TASK OBJECTIVE
Search the data for the string "center" and extract every line where it appears.

Dataset excerpts
--- START ---

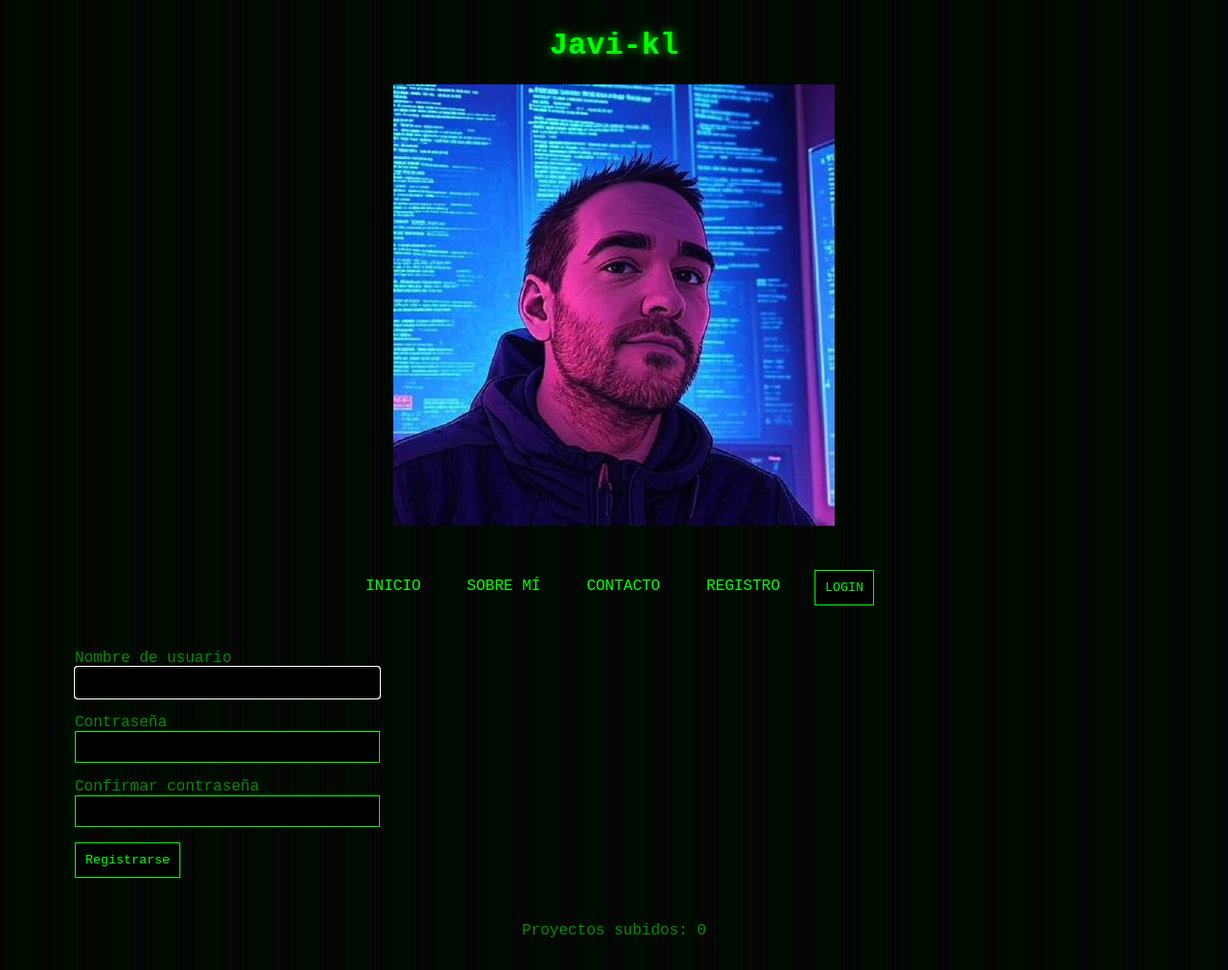
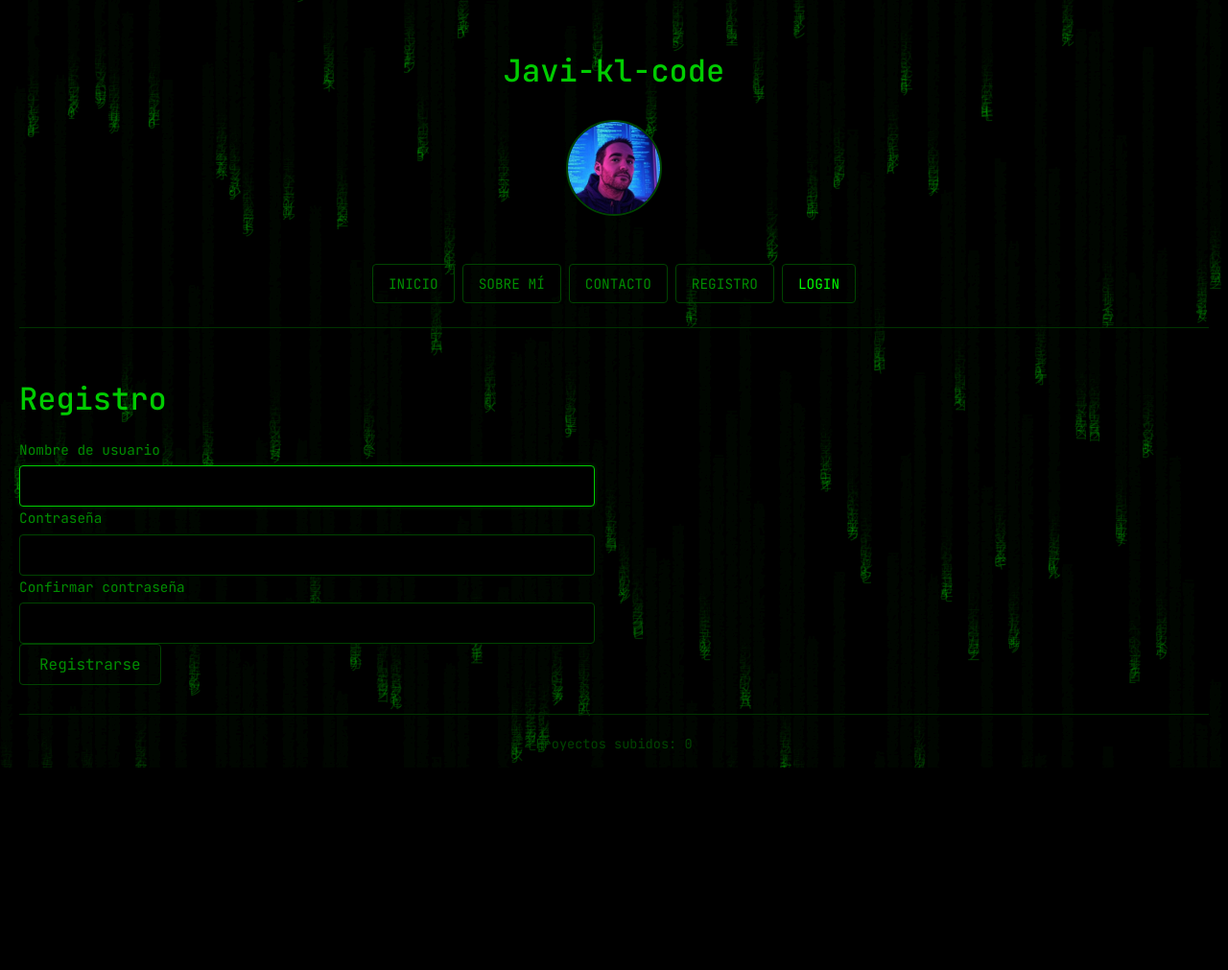
Before and after one commit to Javi-kl/mi-proyecto-django, a Django app: page /registro/ in a window 1280 px wide. Shown: the whole page at 96% size. After the commit the page ends 800 px from the top, so only its background shows below. Run offline with Django 5.2, Linux system fonts and the light colour scheme; data that the repository does not hold is empty.

Commit message:
Feat: fondo con JS y retoque minimo de frontend - by GLM5

```diff
--- a/personal_web/templates/_includes/_header.html
+++ b/personal_web/templates/_includes/_header.html
@@ -1,6 +1,6 @@
 {% load static%}
 <header>
-    <h1>Javi-kl</h1>
+    <h1>Javi-kl-code</h1>
 {% if site_avatar %}
 
     <img src="{% static 'img/avatar.jpeg' %}" alt="Avatar default">
--- a/personal_web/templates/core/about_view.html
+++ b/personal_web/templates/core/about_view.html
@@ -2,7 +2,5 @@
 
 {% block head_title %}Sobre mí{% endblock %}
 {% block page_content%}
-    <p><a href="{% url 'core:home' %}">Volver</a></p>
-
     <h1>{{titulo}}</h1>
 {% endblock %}
--- a/personal_web/templates/core/contact.html
+++ b/personal_web/templates/core/contact.html
@@ -3,8 +3,6 @@
 {% block head_title %}Contacto{% endblock %}
 
 {% block page_content %}
-    <p><a href="{% url 'core:home' %}">Volver</a></p>
-
     <h1>Contacto</h1>
 
     <form method="post">
--- a/personal_web/templates/core/register.html
+++ b/personal_web/templates/core/register.html
@@ -2,6 +2,7 @@
 
 {% block head_title %}Registro{% endblock%}
 {% block page_content%}
+    <h1>Registro</h1>
     <form action="" method="post">
     {% csrf_token %}
 
--- a/personal_web/templates/layout_base.html
+++ b/personal_web/templates/layout_base.html
@@ -5,16 +5,13 @@
     <meta name="viewport" content="width=device-width, initial-scale=1.0">
     <title>{% block head_title %}Título base{% endblock %}</title>
     <style>
-        .message {
-            padding: 20px;
-            color: white;
-
-        }
+        @import url('https://fonts.googleapis.com/css2?family=JetBrains+Mono:wght@400;500&display=swap');
     </style>
     {% load static %}
     <link rel="stylesheet" href="{% static 'css/matrix_theme.css' %}">
 </head>
 <body>
+    <canvas id="matrix-canvas"></canvas>
     <div class="site-wrapper">
         {% include '_includes/_header.html' %}
         <main class="page-content">
@@ -23,5 +20,6 @@
         </main>
         {% include '_includes/_footer.html' %}
     </div>
+    <script src="{% static 'js/matrix-rain.js' %}"></script>
 </body>
 </html>
--- a/personal_web/templates/projects/project_detail.html
+++ b/personal_web/templates/projects/project_detail.html
@@ -11,11 +11,10 @@
             <li><a href="{% url 'projects:project_delete' project.pk %}">Eliminar Proyecto</a></li>
         </ul>
         {% endif %}
-        <p><a href="{% url 'core:home' %}">Volver</a></p>
         <h1>{{project.title}}</h1>
         {% if project.project_img %}
             <picture>
-                <img src="{{project.project_img.thumbnails.large.url}}" alt="">
+                <img src="{{project.project_img.thumbnails.small.url}}" alt="">
             </picture>
         {% endif%}
         <div>
--- a/static/css/matrix_theme.css
+++ b/static/css/matrix_theme.css
@@ -1,92 +1,375 @@
-/* matrix_theme.css */
-/* Fondo negro para toda la página */
-body {
-    background: linear-gradient(90deg, #000000 50%, #001100 50%); /* Líneas verticales sutiles */
-    background-size: 2px 100%; /* Grosor de líneas */
-    color: #008d00; /* Verde Matrix */
-    font-family: 'Courier New', monospace; /* Fuente tipo terminal para efecto Matrix */
-    padding: 0;
+/* matrix_theme.css - Tema Matrix moderno y sutil */
+
+:root {
+    --matrix-black: #000000;
+    --matrix-dark: #002200;
+    --matrix-green: #008d00;
+    --matrix-glow: #00ff00;
+    --matrix-muted: #004400;
+    --matrix-title: #00cc00;
+    --matrix-border: #003300;
+    --card-bg: rgba(0, 0, 0, 0.85);
+    --transition-speed: 0.2s;
 }
 
-h1 {
-    text-align: center;
-}
-.page-content {
-    padding-left: 50px;
-    padding-right: 50px;
+* {
+    box-sizing: border-box;
 }
 
+body {
+    background: var(--matrix-black);
+    color: var(--matrix-green);
+    font-family: 'Adwaita Mono', 'JetBrains Mono', 'Fira Code', 'Courier New', monospace;
+    margin: 0;
+    padding: 0;
+    min-height: 100vh;
+    line-height: 1.6;
+}
+
+#matrix-canvas {
+    position: fixed;
+    top: 0;
+    left: 0;
+    width: 100%;
+    height: 100%;
+    z-index: -1;
+    pointer-events: none;
+}
+
+.site-wrapper {
+    position: relative;
+    z-index: 1;
+    padding: 20px;
+    min-height: 100vh;
+    display: flex;
+    flex-direction: column;
+    gap: 30px;
+}
+
+/* Headers */
+h1, h2, h3, h4, h5, h6 {
+    color: var(--matrix-title);
+    margin: 0.5rem 0 1rem 0;
+    font-weight: 500;
+}
+
+h1 { font-size: 2rem; }
+h2 { font-size: 1.5rem; }
+h3 { font-size: 1.25rem; }
+
+/* Links */
+a {
+    color: var(--matrix-glow);
+    text-decoration: none;
+    transition: color var(--transition-speed), text-shadow var(--transition-speed);
+}
+
+a:hover {
+    color: #00ff88;
+    text-shadow: 0 0 8px var(--matrix-glow);
+}
+
+/* Header */
 header {
     display: flex;
     flex-direction: column;
     align-items: center;
+    gap: 10px;
+    padding: 20px 0;
 }
 
-footer p {
-    text-align: center;
+header img {
+    width: 100px;
+    height: 100px;
+    border-radius: 50%;
+    border: 2px solid var(--matrix-muted);
+    object-fit: cover;
 }
 
-/* Enlaces en verde más brillante al pasar el mouse */
-a {
-    color: #00ff00;
-    text-decoration: none;
-}
-a:hover {
-    color: #00ff88; /* Verde más claro */
-    text-shadow: 0 0 5px #00ff00; /* Efecto glow sutil */
-}
-
-/* Headers (títulos) con sombra verde */
-h1, h2, h3, h4, h5, h6 {
-    color: #00ff00;
-    text-shadow: 0 0 10px #00ff00;
-}
-
-/* Botones con estilo Matrix */
-button, input[type="submit"] {
-    background-color: #000000;
-    color: #00ff00;
-    border: 1px solid #00ff00;
-    padding: 10px;
-    font-family: 'Courier New', monospace;
-}
-button:hover, input[type="submit"]:hover {
-    background-color: #00ff00;
-    color: #000000;
-    box-shadow: 0 0 10px #00ff00;
-}
-
-/* Formularios y campos de entrada */
-input, textarea, select {
-    background-color: #000000;
-    color: #00ff00;
-    border: 1px solid #00ff00;
-    font-family: 'Courier New', monospace;
+/* Navigation */
+nav {
+    border-bottom: 1px solid var(--matrix-border);
+    padding-bottom: 15px;
+    margin-bottom: 10px;
 }
 
 .main-menu {
     list-style: none;
     display: flex;
     justify-content: center;
-    gap: 24px;
+    flex-wrap: wrap;
+    gap: 8px;
     padding: 0;
-}
-.main-menu li a {
-    padding: 8px 12px;
-    display: inline-block;
-}
-.user {
-    padding: 10px 20px;
+    margin: 0;
 }
 
-.site-wrapper {
-    padding-left: 20px;
-    padding-right: 20px;
-    display: flex;
-    flex-direction: column;
-    gap: 30px;
+.main-menu li a,
+.main-menu button {
+    padding: 8px 16px;
+    display: inline-block;
+    color: var(--matrix-green);
+    border: 1px solid var(--matrix-muted);
+    border-radius: 4px;
+    background: transparent;
+    font-family: inherit;
+    font-size: 0.9rem;
+    cursor: pointer;
+    transition: all var(--transition-speed);
 }
 
-div { margin-bottom: 1rem; }
-label { display: block; font-weight: normal; }
-input { padding: 0.5rem; width: 100%; max-width: 300px; }
+.main-menu li a:hover,
+.main-menu button:hover {
+    background: var(--matrix-dark);
+    border-color: var(--matrix-glow);
+    color: var(--matrix-glow);
+    box-shadow: 0 0 10px rgba(0, 255, 0, 0.2);
+}
+
+.main-menu form {
+    display: inline;
+}
+
+/* Messages */
+.messages {
+    margin: 10px 0;
+}
+
+.message {
+    padding: 10px 15px;
+    border-radius: 4px;
+    margin-bottom: 10px;
+}
+
+.message.success { border: 1px solid var(--matrix-green); }
+.message.error { border: 1px solid #ff4444; color: #ff6666; }
+.message.warning { border: 1px solid #ffaa00; color: #ffcc00; }
+.message.info { border: 1px solid #0088ff; color: #00aaff; }
+
+/* Page content */
+.page-content {
+    flex: 1;
+}
+
+/* Project cards grid */
+.projects-grid {
+    display: grid;
+    grid-template-columns: repeat(auto-fill, minmax(320px, 1fr));
+    gap: 20px;
+    margin-top: 20px;
+}
+
+.project-card {
+    background: var(--card-bg);
+    border: 1px solid var(--matrix-muted);
+    border-radius: 4px;
+    overflow: hidden;
+    transition: all var(--transition-speed);
+}
+
+.project-card:hover {
+    border-color: var(--matrix-title);
+    transform: translateY(-2px);
+    box-shadow: 0 4px 20px rgba(0, 255, 0, 0.15);
+}
+
+.project-card img {
+    width: 100%;
+    height: 180px;
+    object-fit: cover;
+    border-bottom: 1px solid var(--matrix-border);
+}
+
+.project-card-content {
+    padding: 15px;
+}
+
+.project-card h2 {
+    margin: 0 0 10px 0;
+    font-size: 1.2rem;
+    color: var(--matrix-title);
+}
+
+.project-card p {
+    margin: 8px 0;
+    font-size: 0.9rem;
+    color: var(--matrix-green);
+}
+
+.project-card-meta {
+    font-size: 0.8rem;
+    color: var(--matrix-muted);
+    border-top: 1px solid var(--matrix-border);
+    padding-top: 10px;
+    margin-top: 10px;
+}
+
+/* Article detail */
+article {
+    background: var(--card-bg);
+    border: 1px solid var(--matrix-muted);
+    border-radius: 4px;
+    padding: 20px;
+    margin-bottom: 20px;
+}
+
+article picture img {
+    max-width: 100%;
+    height: auto;
+    border-radius: 4px;
+    border: 1px solid var(--matrix-border);
+}
+
+/* Comments section */
+.comments-section {
+    margin-top: 30px;
+    padding-top: 20px;
+    border-top: 1px solid var(--matrix-border);
+}
+
+.comment {
+    background: var(--card-bg);
+    border: 1px solid var(--matrix-border);
+    border-radius: 4px;
+    padding: 15px;
+    margin-bottom: 15px;
+}
+
+.comment-actions a {
+    font-size: 0.85rem;
+    margin-right: 10px;
+}
+
+/* Forms */
+form {
+    max-width: 600px;
+}
+
+label {
+    display: block;
+    margin-bottom: 5px;
+    color: var(--matrix-green);
+    font-size: 0.9rem;
+}
+
+input[type="text"],
+input[type="email"],
+input[type="password"],
+input[type="url"],
+input[type="file"],
+textarea,
+select {
+    width: 100%;
+    max-width: 100%;
+    padding: 10px;
+    background: var(--matrix-black);
+    color: var(--matrix-green);
+    border: 1px solid var(--matrix-muted);
+    border-radius: 4px;
+    font-family: inherit;
+    font-size: 1rem;
+    transition: border-color var(--transition-speed);
+}
+
+input:focus,
+textarea:focus,
+select:focus {
+    outline: none;
+    border-color: var(--matrix-title);
+    box-shadow: 0 0 5px rgba(0, 255, 0, 0.2);
+}
+
+textarea {
+    min-height: 120px;
+    resize: vertical;
+}
+
+button,
+input[type="submit"] {
+    background: transparent;
+    color: var(--matrix-green);
+    border: 1px solid var(--matrix-muted);
+    padding: 10px 20px;
+    border-radius: 4px;
+    cursor: pointer;
+    font-family: inherit;
+    font-size: 1rem;
+    transition: all var(--transition-speed);
+}
+
+button:hover,
+input[type="submit"]:hover {
+    background: var(--matrix-dark);
+    border-color: var(--matrix-glow);
+    color: var(--matrix-glow);
+    box-shadow: 0 0 15px rgba(0, 255, 0, 0.25);
+}
+
+/* Error inputs */
+input.error,
+textarea.error {
+    border-color: #ff4444;
+}
+
+.errorlist {
+    color: #ff6666;
+    font-size: 0.85rem;
+    margin: 5px 0;
+    padding: 0;
+    list-style: none;
+}
+
+/* Footer */
+footer {
+    text-align: center;
+    padding: 20px;
+    border-top: 1px solid var(--matrix-border);
+    margin-top: auto;
+}
+
+footer p {
+    color: var(--matrix-muted);
+    font-size: 0.85rem;
+    margin: 0;
+}
+
+/* Utility */
+.user-info {
+    color: var(--matrix-muted);
+    font-size: 0.9rem;
+}
+
+/* Responsive */
+@media (max-width: 768px) {
+    .main-menu {
+        flex-direction: column;
+        align-items: center;
+    }
+
+    .main-menu li {
+        width: 100%;
+        text-align: center;
+    }
+
+    .projects-grid {
+        grid-template-columns: 1fr;
+    }
+
+    form {
+        max-width: 100%;
+    }
+
+    h1 { font-size: 1.5rem; }
+    h2 { font-size: 1.25rem; }
+}
+
+@media (min-width: 769px) and (max-width: 1024px) {
+    .projects-grid {
+        grid-template-columns: repeat(2, 1fr);
+    }
+}
+
+@media (min-width: 1025px) {
+    .projects-grid {
+        grid-template-columns: repeat(3, 1fr);
+    }
+}
--- /dev/null
+++ b/static/js/matrix-rain.js
@@ -0,0 +1,44 @@
+(function() {
+    const canvas = document.getElementById('matrix-canvas');
+    if (!canvas) return;
+
+    const ctx = canvas.getContext('2d');
+
+    let columns;
+    let drops;
+    const fontSize = 14;
+    const characters = 'アイウエオカキクケコサシスセソタチツテトナニヌネノハヒフヘホマミムメモヤユヨラリルレロワヲン0123456789ABCDEF';
+
+    function init() {
+        canvas.width = window.innerWidth;
+        canvas.height = window.innerHeight;
+        columns = Math.floor(canvas.width / fontSize);
+        drops = Array.from({length: columns}, () => Math.random() * canvas.height / fontSize);
+    }
+
+    function draw() {
+        ctx.fillStyle = 'rgba(0, 0, 0, 0.08)';
+        ctx.fillRect(0, 0, canvas.width, canvas.height);
+
+        ctx.fillStyle = 'rgba(0, 255, 0, 0.2)';
+        ctx.font = fontSize + 'px monospace';
+
+        for (let i = 0; i < drops.length; i++) {
+            const char = characters[Math.floor(Math.random() * characters.length)];
+            const x = i * fontSize;
+            const y = drops[i] * fontSize;
+
+            ctx.fillText(char, x, y);
+
+            if (y > canvas.height && Math.random() > 0.975) {
+                drops[i] = 0;
+            }
+            drops[i] += 0.15;
+        }
+    }
+
+    init();
+    setInterval(draw, 33);
+
+    window.addEventListener('resize', init);
+})();
```
Also changed, not shown: personal_web/templates/_includes/_project_card.html (+14 -10 lines), projects/tests/test_views.py (+0 -4 lines).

--- END ---

SOLUTION FOR THIS TASK
-    text-align: center;
     align-items: center;
-    text-align: center;
     justify-content: center;
+    text-align: center;
+        align-items: center;
+        text-align: center;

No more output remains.